Let's talk about sex ed: who teaches what, and when, and how. This episode, we talk with Jenny Sperling, whose research included revisiting health class: going back to high school and—most importantly—listening to students to find out what they wish they were learning. Why is it so hard to create a good sex ed curriculum? And how does sex ed even happen during remote education anyway?
Jenny Sperling (she/her) is a PhD student in the Gevirtz Graduate School of Education with emphases from the Feminist Studies department and from the departments of Linguistics, Sociology, and Communication. Prior to doctoral work at UCSB, Jenny received her M.A. in Education from UC Berkeley and her B.A. in Spanish from here at UCSB. Her scholarship engages with historical and sociopolitical foundations of United States public education, adopting an approach that examines the intersections of gender, sexuality, race, and critical youth studies. Through critical ethnographic research, her current work illustrates how current understandings of gender and sexuality in high school school-based sexual health classrooms limit opportunities to provide inclusive approaches to sex education. Please feel free to contact her at firstname.lastname@example.org(link sends e-mail).

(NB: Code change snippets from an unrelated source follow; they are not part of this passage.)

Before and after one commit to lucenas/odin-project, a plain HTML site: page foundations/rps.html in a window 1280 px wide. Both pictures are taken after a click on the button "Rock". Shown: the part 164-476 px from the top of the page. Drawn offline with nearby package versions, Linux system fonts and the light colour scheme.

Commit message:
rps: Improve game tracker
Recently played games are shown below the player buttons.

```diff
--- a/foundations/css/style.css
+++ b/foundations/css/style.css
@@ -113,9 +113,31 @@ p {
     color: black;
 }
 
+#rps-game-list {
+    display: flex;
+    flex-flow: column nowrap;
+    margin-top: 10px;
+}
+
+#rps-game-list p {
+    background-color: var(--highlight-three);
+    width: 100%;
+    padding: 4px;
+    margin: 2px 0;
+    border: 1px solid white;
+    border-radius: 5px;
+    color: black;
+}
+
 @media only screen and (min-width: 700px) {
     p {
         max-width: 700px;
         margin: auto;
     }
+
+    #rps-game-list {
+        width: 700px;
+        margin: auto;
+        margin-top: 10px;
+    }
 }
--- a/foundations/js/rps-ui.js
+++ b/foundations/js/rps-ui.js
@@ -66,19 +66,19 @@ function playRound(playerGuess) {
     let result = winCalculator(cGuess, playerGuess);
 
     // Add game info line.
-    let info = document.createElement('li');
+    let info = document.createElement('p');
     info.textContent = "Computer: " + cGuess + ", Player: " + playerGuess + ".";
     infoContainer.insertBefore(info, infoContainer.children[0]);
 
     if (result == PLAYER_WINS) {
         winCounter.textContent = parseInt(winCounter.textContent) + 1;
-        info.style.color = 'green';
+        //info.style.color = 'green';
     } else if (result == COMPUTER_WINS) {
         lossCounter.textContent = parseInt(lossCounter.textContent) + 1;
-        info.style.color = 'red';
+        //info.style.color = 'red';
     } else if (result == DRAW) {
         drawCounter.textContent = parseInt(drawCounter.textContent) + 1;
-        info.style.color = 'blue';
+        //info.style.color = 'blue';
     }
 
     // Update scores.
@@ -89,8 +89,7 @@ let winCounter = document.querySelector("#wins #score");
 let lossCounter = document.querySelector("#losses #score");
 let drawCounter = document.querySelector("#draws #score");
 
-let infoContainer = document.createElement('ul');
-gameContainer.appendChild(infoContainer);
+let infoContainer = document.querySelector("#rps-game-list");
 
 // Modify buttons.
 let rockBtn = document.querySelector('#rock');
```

This episode first aired on KCSB-FM 91.9 on February 9, 2021.
Bits of music you may have noticed: Yo La Tengo, "Georgia Vs. Yo La Tengo," Ultravox, "My Sex," Dr. Lonnie Smith, "Sexx Laws."